[Stored dataset items]
******************************

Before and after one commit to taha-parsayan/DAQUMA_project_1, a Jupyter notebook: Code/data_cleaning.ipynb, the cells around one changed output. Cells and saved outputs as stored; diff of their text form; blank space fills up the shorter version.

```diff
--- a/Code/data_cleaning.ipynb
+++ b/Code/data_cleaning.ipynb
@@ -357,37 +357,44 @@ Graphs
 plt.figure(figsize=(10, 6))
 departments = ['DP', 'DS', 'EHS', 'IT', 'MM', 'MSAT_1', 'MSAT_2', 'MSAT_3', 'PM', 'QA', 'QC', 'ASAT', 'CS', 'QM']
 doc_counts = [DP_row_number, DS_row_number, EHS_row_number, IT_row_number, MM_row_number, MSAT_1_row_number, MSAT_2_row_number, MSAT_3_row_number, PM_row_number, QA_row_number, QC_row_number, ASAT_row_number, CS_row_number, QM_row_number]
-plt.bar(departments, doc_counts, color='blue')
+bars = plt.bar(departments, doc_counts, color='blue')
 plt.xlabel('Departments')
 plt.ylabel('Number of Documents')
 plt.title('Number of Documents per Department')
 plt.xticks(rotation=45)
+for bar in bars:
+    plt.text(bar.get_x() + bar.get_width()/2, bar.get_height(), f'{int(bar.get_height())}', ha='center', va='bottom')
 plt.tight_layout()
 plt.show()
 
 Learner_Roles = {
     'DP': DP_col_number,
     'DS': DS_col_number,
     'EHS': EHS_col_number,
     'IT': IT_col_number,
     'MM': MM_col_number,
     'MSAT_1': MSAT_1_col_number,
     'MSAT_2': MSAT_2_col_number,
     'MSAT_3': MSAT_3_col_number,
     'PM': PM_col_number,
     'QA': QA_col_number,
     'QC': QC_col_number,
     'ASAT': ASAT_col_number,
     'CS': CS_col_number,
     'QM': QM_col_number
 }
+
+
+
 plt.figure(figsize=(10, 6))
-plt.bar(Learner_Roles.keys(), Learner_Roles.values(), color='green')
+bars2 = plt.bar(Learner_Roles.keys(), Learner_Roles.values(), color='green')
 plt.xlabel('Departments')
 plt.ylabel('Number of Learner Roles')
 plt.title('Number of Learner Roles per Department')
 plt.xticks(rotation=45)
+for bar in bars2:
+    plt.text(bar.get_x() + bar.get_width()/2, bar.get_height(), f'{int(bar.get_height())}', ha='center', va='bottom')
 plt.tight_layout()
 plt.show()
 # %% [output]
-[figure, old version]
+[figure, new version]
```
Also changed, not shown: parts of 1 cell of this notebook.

******************************

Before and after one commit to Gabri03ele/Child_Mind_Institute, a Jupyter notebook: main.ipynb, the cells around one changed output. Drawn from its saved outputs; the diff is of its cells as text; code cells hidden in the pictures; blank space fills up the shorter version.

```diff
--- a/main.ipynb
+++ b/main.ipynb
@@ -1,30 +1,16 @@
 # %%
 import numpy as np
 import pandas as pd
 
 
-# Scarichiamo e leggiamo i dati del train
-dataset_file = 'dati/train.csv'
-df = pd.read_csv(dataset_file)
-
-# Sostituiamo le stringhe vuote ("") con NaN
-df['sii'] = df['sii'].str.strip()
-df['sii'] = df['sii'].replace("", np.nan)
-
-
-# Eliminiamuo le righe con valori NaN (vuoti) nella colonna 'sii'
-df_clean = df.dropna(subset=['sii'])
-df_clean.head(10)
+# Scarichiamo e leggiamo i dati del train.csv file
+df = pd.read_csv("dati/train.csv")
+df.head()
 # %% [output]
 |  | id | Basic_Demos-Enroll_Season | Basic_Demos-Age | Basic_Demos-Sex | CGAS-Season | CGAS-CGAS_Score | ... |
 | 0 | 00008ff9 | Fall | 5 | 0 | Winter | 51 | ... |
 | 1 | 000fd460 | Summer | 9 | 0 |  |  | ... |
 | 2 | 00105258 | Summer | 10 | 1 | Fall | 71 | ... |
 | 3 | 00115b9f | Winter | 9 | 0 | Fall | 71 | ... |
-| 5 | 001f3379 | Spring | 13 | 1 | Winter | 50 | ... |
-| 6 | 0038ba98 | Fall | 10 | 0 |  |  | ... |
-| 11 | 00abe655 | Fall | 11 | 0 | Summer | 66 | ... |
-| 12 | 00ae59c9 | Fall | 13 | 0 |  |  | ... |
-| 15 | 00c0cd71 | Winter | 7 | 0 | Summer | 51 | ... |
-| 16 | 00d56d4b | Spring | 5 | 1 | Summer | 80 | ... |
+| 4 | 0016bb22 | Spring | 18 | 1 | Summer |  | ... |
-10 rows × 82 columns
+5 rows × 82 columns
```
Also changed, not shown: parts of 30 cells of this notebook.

******************************

**Task**
Pick from the records each line that contains the word "Spring" and show it.

**Finished exercise**
-| 5 | 001f3379 | Spring | 13 | 1 | Winter | 50 | ... |
-| 16 | 00d56d4b | Spring | 5 | 1 | Summer | 80 | ... |
+| 4 | 0016bb22 | Spring | 18 | 1 | Summer |  | ... |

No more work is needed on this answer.